The string "description" appears in some lines of the entries that follow; copy each such line.

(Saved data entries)
◆ ◆ ◆ ◆ ◆

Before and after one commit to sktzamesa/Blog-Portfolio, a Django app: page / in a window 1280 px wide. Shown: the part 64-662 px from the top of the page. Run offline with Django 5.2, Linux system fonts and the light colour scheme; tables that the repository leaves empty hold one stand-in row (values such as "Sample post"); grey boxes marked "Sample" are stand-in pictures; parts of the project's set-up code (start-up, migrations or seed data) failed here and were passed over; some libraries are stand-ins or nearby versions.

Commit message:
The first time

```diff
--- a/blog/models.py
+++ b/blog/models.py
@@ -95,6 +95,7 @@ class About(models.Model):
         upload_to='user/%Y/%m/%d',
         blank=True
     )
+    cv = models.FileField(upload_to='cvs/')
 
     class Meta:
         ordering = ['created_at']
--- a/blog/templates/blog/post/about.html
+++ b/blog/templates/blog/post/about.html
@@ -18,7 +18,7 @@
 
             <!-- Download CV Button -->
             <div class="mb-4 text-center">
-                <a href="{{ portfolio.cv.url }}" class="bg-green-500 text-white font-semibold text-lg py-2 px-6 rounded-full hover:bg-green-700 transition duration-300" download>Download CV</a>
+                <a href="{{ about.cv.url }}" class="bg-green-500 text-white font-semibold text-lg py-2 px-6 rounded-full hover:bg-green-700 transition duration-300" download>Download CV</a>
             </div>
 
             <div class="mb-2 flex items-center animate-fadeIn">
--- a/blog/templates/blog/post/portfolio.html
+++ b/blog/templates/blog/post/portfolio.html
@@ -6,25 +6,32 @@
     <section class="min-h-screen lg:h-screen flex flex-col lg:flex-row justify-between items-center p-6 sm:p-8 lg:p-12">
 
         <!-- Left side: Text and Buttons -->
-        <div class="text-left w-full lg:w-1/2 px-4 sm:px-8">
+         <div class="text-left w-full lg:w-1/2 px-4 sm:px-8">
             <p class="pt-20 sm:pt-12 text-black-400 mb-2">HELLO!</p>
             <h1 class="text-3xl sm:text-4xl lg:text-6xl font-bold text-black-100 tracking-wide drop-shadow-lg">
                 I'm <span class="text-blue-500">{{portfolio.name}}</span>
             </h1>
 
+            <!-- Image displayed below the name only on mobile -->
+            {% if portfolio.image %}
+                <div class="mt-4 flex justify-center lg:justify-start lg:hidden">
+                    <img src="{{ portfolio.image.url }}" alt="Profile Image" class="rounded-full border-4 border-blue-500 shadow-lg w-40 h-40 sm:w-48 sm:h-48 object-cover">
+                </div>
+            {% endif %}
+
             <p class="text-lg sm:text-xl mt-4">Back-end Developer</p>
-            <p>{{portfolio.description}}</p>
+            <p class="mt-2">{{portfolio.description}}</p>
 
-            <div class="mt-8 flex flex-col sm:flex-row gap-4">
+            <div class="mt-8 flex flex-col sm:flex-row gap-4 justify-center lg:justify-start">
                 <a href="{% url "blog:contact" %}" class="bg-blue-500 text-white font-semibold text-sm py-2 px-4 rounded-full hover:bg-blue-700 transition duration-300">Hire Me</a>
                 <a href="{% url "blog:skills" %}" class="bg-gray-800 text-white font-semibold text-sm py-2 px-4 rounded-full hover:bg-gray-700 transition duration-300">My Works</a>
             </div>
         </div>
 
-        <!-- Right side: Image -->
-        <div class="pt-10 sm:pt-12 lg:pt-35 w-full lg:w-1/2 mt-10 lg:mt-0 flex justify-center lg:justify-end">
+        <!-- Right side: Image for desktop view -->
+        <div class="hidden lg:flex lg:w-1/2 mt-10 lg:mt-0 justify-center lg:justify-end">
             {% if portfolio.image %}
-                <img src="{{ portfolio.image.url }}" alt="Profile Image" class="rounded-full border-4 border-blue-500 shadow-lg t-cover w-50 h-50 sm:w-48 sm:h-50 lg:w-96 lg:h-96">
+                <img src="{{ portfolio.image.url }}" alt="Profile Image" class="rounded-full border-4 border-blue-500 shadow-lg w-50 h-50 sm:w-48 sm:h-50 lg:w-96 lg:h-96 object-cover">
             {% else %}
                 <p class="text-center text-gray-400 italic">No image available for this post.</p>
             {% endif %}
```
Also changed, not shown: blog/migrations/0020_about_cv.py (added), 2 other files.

◆ ◆ ◆ ◆ ◆

#### [TASK OUTPUT]
-            <p>{{portfolio.description}}</p>
+            <p class="mt-2">{{portfolio.description}}</p>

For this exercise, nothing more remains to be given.